“We are looking at the role of the arts in economic development in a whole new way,” said Allied Arts Board Chair Patti Frierson. “Our goal is to address broader community needs and raise it up – make our community one that embraces the arts, participates in them, and feels part of the arts community from the inner city to the outlying areas – and leverage the vibrant, culturally diverse community that creates to attract business.”
Allied Arts will fund a pilot program designed to make the arts more accessible to populations that are underserved due to geography, ethnicity, age and disability. The organization will award $40,000 in small grants of up to $3,000 each to neighborhoods, municipalities and non-profits for visual and performance arts. The goals are:
· to provide arts and cultural experiences to diverse audiences;
· to broaden the types of arts and cultural offerings supported by the community, including new and emerging organizations;

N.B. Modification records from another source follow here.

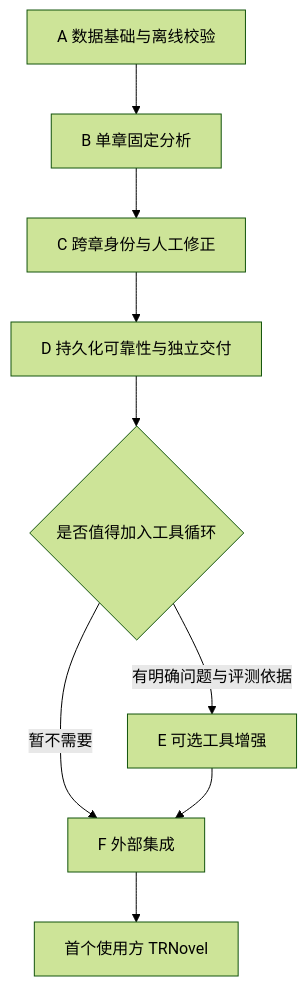
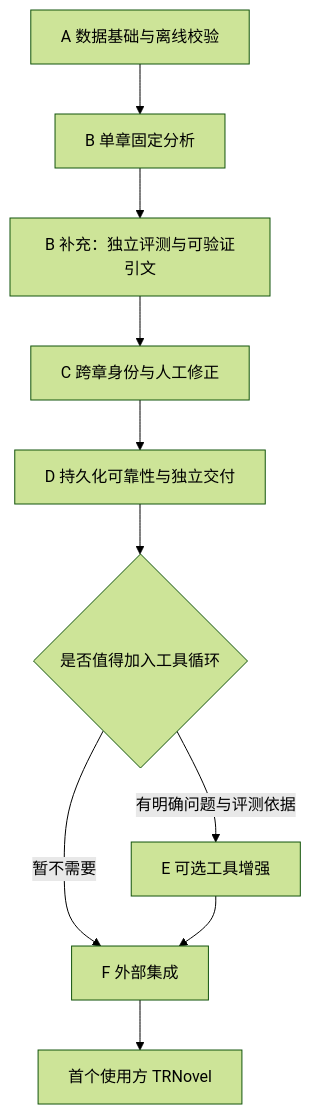
One commit to yexiyue/castglean changed the diagram in docs/implementation-roadmap.md. Above: the diagram before and after it, drawn with Mermaid (forest theme). The commit also changed other lines of this file and 177 other files, not shown here.

````diff
--- a/docs/implementation-roadmap.md
+++ b/docs/implementation-roadmap.md
@@ -17,11 +17,12 @@
 ```mermaid
 flowchart TD
     A[A 数据基础与离线校验] --> B[B 单章固定分析]
-    B --> C[C 跨章身份与人工修正]
+    B --> Q[B 补充：独立评测与可验证引文]
+    Q --> C[C 跨章身份与人工修正]
     C --> D[D 持久化可靠性与独立交付]
     D --> E{是否值得加入工具循环}
     E -->|有明确问题与评测依据| E1[E 可选工具增强]
     E -->|暂不需要| F[F 外部集成]
     E1 --> F
     F --> TR[首个使用方 TRNovel]
 ```
````
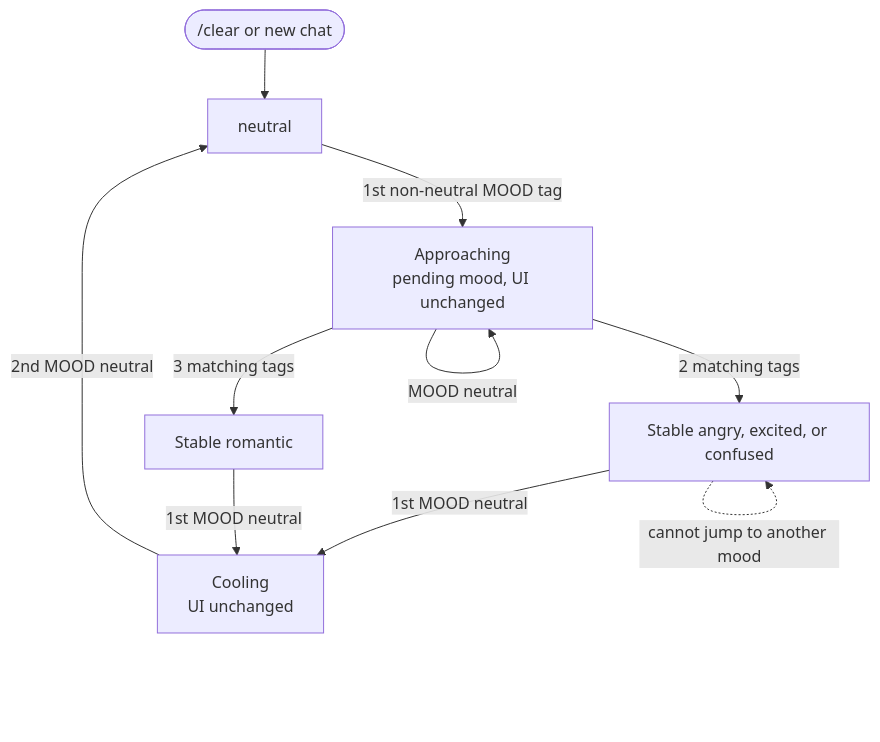
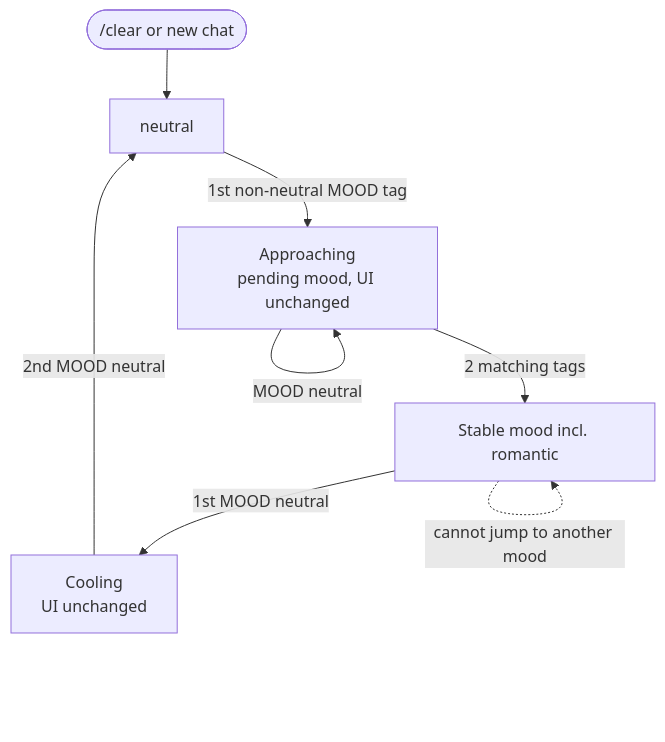
Before and after one commit to asyntes/tomie: the diagram in README.md, drawn with Mermaid. The commit also changed other lines of this file and 21 other files, not shown here.

````diff
--- a/README.md
+++ b/README.md
@@ -32,17 +32,15 @@
 ```mermaid
 flowchart TB
     start(["/clear or new chat"]) --> neutral
 
     neutral -->|"1st non-neutral MOOD tag"| approaching["Approaching<br/>pending mood, UI unchanged"]
 
-    approaching -->|"2 matching tags"| stable_fast["Stable angry, excited, or confused"]
-    approaching -->|"3 matching tags"| stable_romantic["Stable romantic"]
+    approaching -->|"2 matching tags"| stable_mood["Stable mood incl. romantic"]
     approaching -->|"MOOD neutral"| approaching
 
-    stable_fast -->|"1st MOOD neutral"| cooling["Cooling<br/>UI unchanged"]
-    stable_romantic -->|"1st MOOD neutral"| cooling
+    stable_mood -->|"1st MOOD neutral"| cooling["Cooling<br/>UI unchanged"]
 
     cooling -->|"2nd MOOD neutral"| neutral
 
-    stable_fast -.->|"cannot jump to another mood"| stable_fast
+    stable_mood -.->|"cannot jump to another mood"| stable_mood
 ```
````
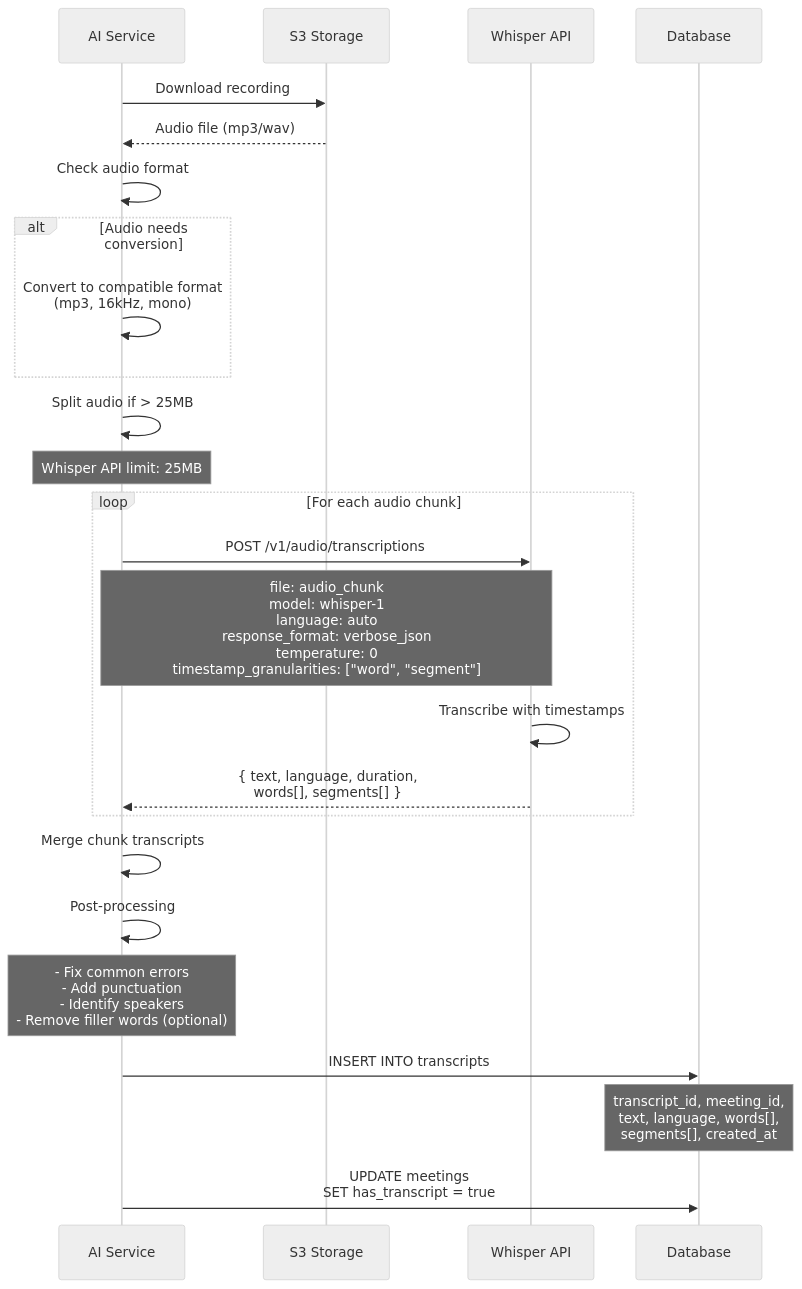
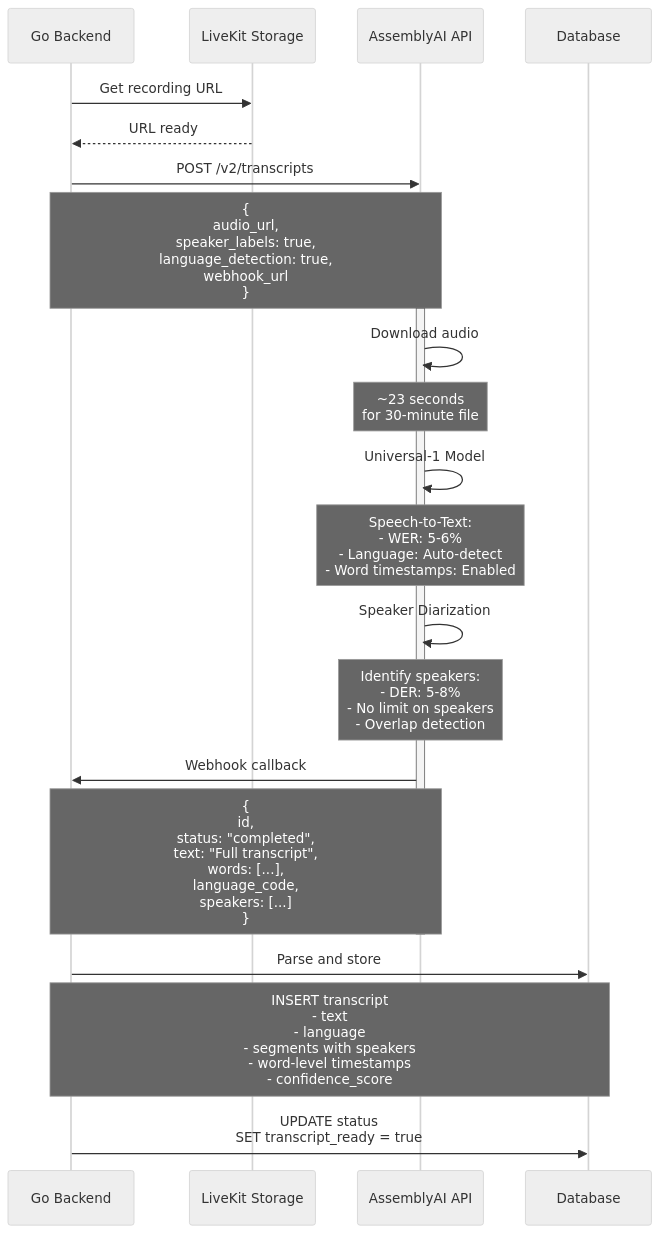
Before and after one commit to meeting-assistant-team/meeting-assistant: the second of 6 diagrams in docs/04-ai-analysis-flow.md, drawn with Mermaid (neutral theme). The commit also changed other lines of this file and 17 other files, not shown here.

````diff
--- a/docs/04-ai-analysis-flow.md
+++ b/docs/04-ai-analysis-flow.md
@@ -94,35 +182,32 @@
 ```mermaid
 sequenceDiagram
-    participant AI as AI Service
-    participant S3 as S3 Storage
-    participant W as Whisper API
+    participant GB as Go Backend
+    participant S3 as LiveKit Storage
+    participant ASM as AssemblyAI API
     participant DB as Database
     
-    AI->>S3: Download recording
-    S3-->>AI: Audio file (mp3/wav)
+    GB->>S3: Get recording URL
+    S3-->>GB: URL ready
     
-    AI->>AI: Check audio format
-    alt Audio needs conversion
-        AI->>AI: Convert to compatible format<br/>(mp3, 16kHz, mono)
-    end
+    GB->>ASM: POST /v2/transcripts
+    Note over GB,ASM: {<br/>  audio_url,<br/>  speaker_labels: true,<br/>  language_detection: true,<br/>  webhook_url<br/>}
     
-    AI->>AI: Split audio if > 25MB
-    Note over AI: Whisper API limit: 25MB
+    activate ASM
+    ASM->>ASM: Download audio
+    Note over ASM: ~23 seconds<br/>for 30-minute file
     
-    loop For each audio chunk
-        AI->>W: POST /v1/audio/transcriptions
-        Note over AI,W: file: audio_chunk<br/>model: whisper-1<br/>language: auto<br/>response_format: verbose_json<br/>temperature: 0<br/>timestamp_granularities: ["word", "segment"]
-        
-        W->>W: Transcribe with timestamps
-        W-->>AI: { text, language, duration,<br/>words[], segments[] }
-    end
+    ASM->>ASM: Universal-1 Model
+    Note over ASM: Speech-to-Text:<br/>- WER: 5-6%<br/>- Language: Auto-detect<br/>- Word timestamps: Enabled
     
-    AI->>AI: Merge chunk transcripts
-    AI->>AI: Post-processing
-    Note over AI: - Fix common errors<br/>- Add punctuation<br/>- Identify speakers<br/>- Remove filler words (optional)
+    ASM->>ASM: Speaker Diarization
+    Note over ASM: Identify speakers:<br/>- DER: 5-8%<br/>- No limit on speakers<br/>- Overlap detection
     
-    AI->>DB: INSERT INTO transcripts
-    Note over DB: transcript_id, meeting_id,<br/>text, language, words[],<br/>segments[], created_at
+    ASM->>GB: Webhook callback
+    Note over ASM,GB: {<br/>  id,<br/>  status: "completed",<br/>  text: "Full transcript",<br/>  words: [...],<br/>  language_code,<br/>  speakers: [...]<br/>}
+    deactivate ASM
     
-    AI->>DB: UPDATE meetings<br/>SET has_transcript = true
+    GB->>DB: Parse and store
+    Note over GB,DB: INSERT transcript<br/>- text<br/>- language<br/>- segments with speakers<br/>- word-level timestamps<br/>- confidence_score
+    
+    GB->>DB: UPDATE status<br/>SET transcript_ready = true
 ```
````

· to use arts and culture to strengthen community unity; and
· to demonstrate the positive economic impact of arts and culture.
Event-related arts and culture audience spending pumps $65.5 million into Chattanooga’s economy annually. Allied Arts plans to increase that amount when it launches a Web-based community arts calendar in partnership with the Chattanooga Times Free Press and WRCB-TV later this summer. The site will market arts events to local residents, tourist and convention attendees. It will promote cultural tourism by functioning as a one-stop-shop for information about Chattanooga events.
Exploration is underway to create a cultural hub where visual, performance and cultural artists gather to socialize and collaborate. By animating the space and bring together artists from different genres, the group hopes to attract young people and make arts more accessible in the city’s urban core.
Allied Arts leaders plan to solicit funding to fully implement “Imagine!,” an initiative aimed at integrating arts experiences and education into every elementary school in Hamilton County. Once initial funding is secured, the organization hopes to expand the program to include grades six through eight.
Imagine Chattanooga 20/20 is the region’s new cultural plan developed as a result of the input of more than 400 members of our community. For more information about the cultural plan, visit www.ImagineChattanooga2020.org. Funding for Imagine Chattanooga 20/20 was provided by Allied Arts, the National Endowment for the Arts, the Kresge Foundation, the Tennessee Arts Commission, the Lyndhurst Foundation, the Benwood Foundation and the Community Foundation of Greater Chattanooga.